▶ EXERCISE
Would you print every entry below exactly as written, omitting the images?

=== Section Start ===

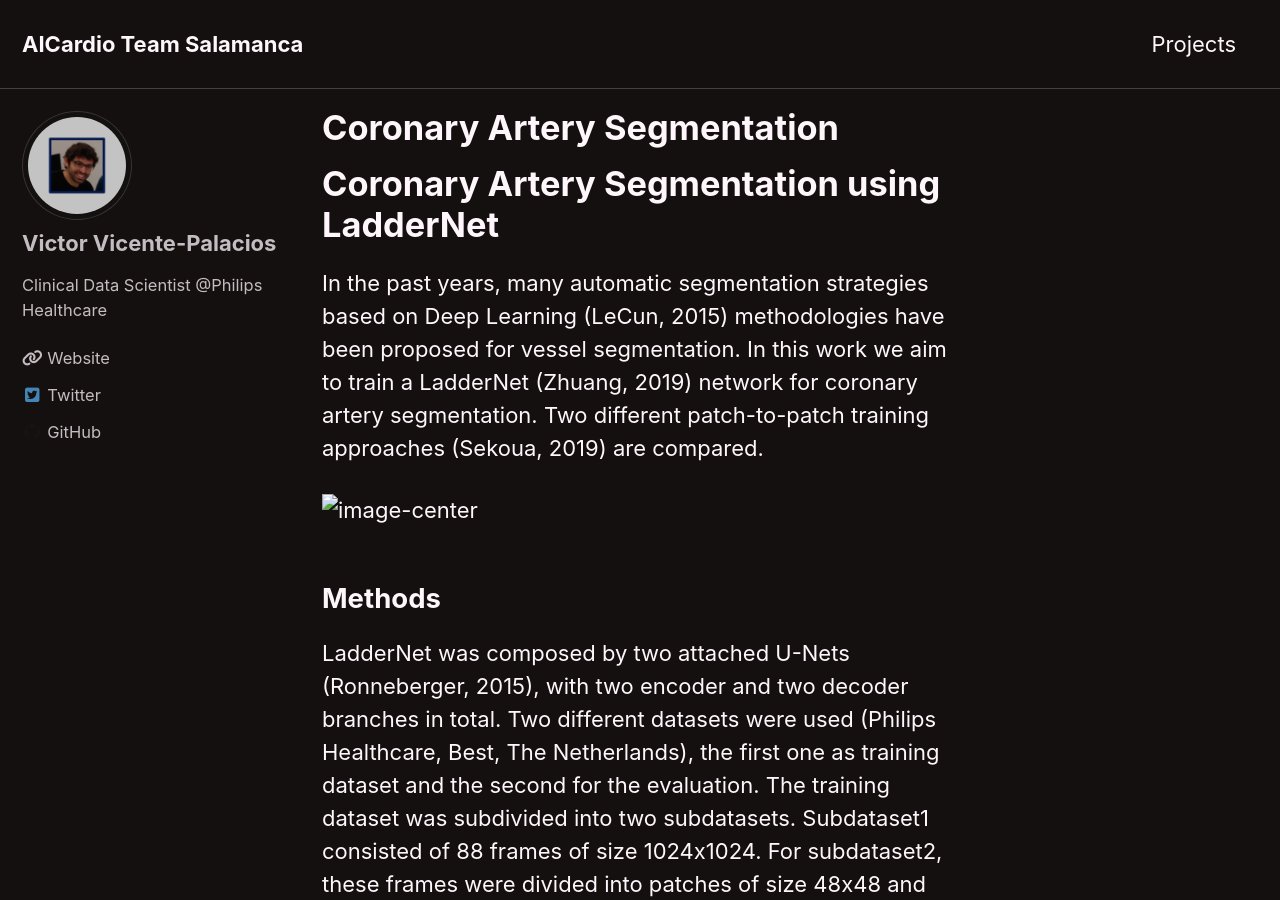
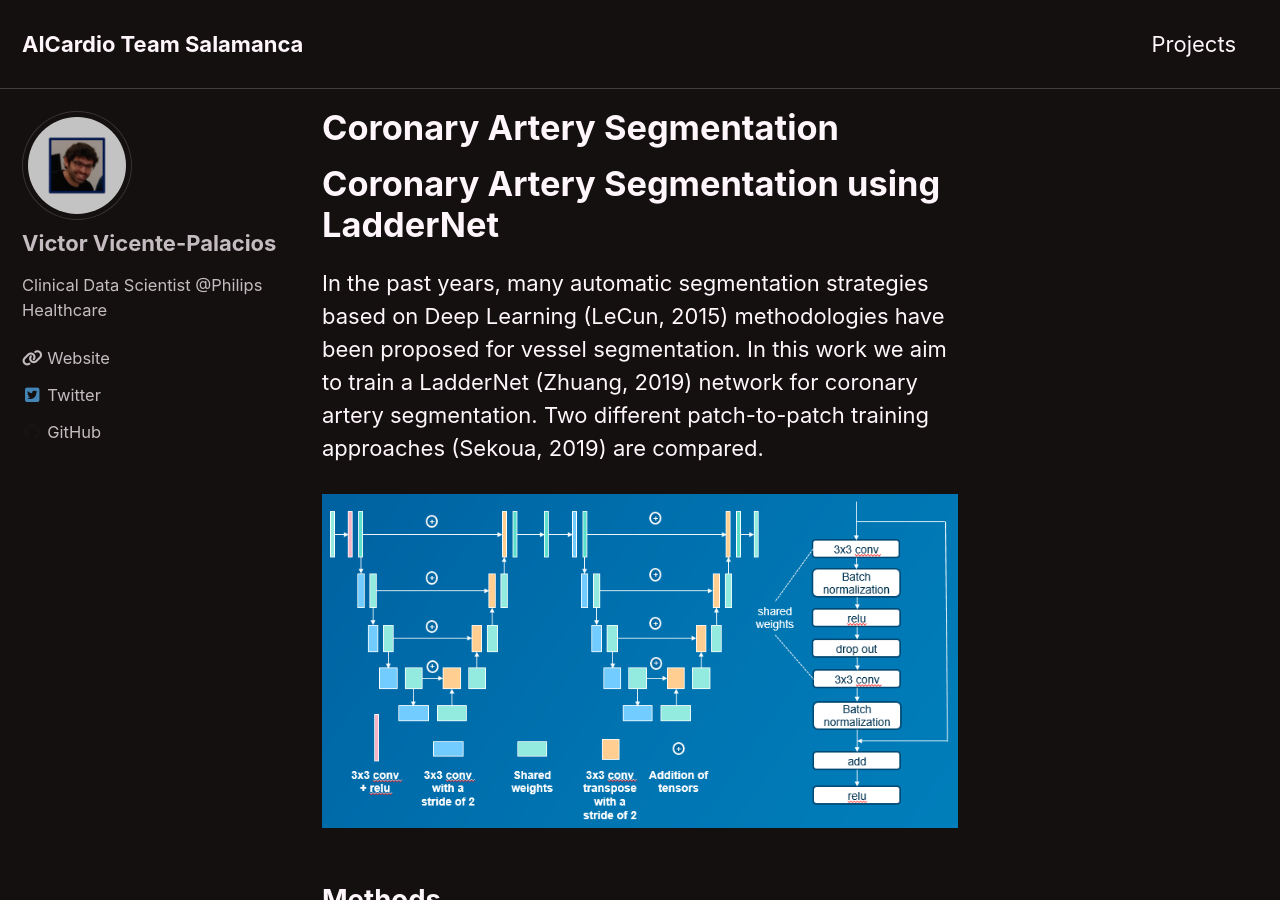
Before and after one commit to IA-Cardiologia-husa/IA-Cardiologia-husa, a Jekyll site: the page built from _posts/2020-02-09-coronarysegmentation.md, in a window 1280 px wide and 900 px high. Built offline with Jekyll 4.4.1, drawn with Linux system fonts in a browser that asks for light colours; cached includes are drawn as plain includes; nearby versions of some CDN libraries.

Commit message:
post laddernet changed

```diff
--- a/_posts/2020-02-09-coronarysegmentation.md
+++ b/_posts/2020-02-09-coronarysegmentation.md
@@ -13,7 +13,7 @@ excerpt: "LadderNet"
 In the past years, many automatic segmentation strategies based on Deep Learning (LeCun, 2015) methodologies have been proposed for vessel segmentation.
 In this work we aim to train a LadderNet (Zhuang, 2019) network for coronary artery segmentation. Two different patch-to-patch training approaches (Sekoua, 2019) are compared.
 
-![image-center](/images/LadderNet.png){: .align-center}
+![image-center](/images/laddernet/LadderNet.png){: .align-center}
 
 ## Methods
 LadderNet was composed by two attached U-Nets (Ronneberger, 2015), with two encoder and two decoder branches in total.
```
Also changed, not shown: images/laddernet/LadderNet.png, images/laddernet/results_final.png, images/laddernet/strategy.png.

=== Section End ===

▶ ANSWER SPACE
Before and after one commit to IA-Cardiologia-husa/IA-Cardiologia-husa, a Jekyll site: the page built from _posts/2020-02-09-coronarysegmentation.md, in a window 1280 px wide and 900 px high. Built offline with Jekyll 4.4.1, drawn with Linux system fonts in a browser that asks for light colours; cached includes are drawn as plain includes; nearby versions of some CDN libraries.

Commit message:
post laddernet changed

```diff
--- a/_posts/2020-02-09-coronarysegmentation.md
+++ b/_posts/2020-02-09-coronarysegmentation.md
@@ -13,7 +13,7 @@ excerpt: "LadderNet"
 In the past years, many automatic segmentation strategies based on Deep Learning (LeCun, 2015) methodologies have been proposed for vessel segmentation.
 In this work we aim to train a LadderNet (Zhuang, 2019) network for coronary artery segmentation. Two different patch-to-patch training approaches (Sekoua, 2019) are compared.
 
-![image-center](/images/LadderNet.png){: .align-center}
+![image-center](/images/laddernet/LadderNet.png){: .align-center}
 
 ## Methods
 LadderNet was composed by two attached U-Nets (Ronneberger, 2015), with two encoder and two decoder branches in total.
```
Also changed, not shown: images/laddernet/LadderNet.png, images/laddernet/results_final.png, images/laddernet/strategy.png.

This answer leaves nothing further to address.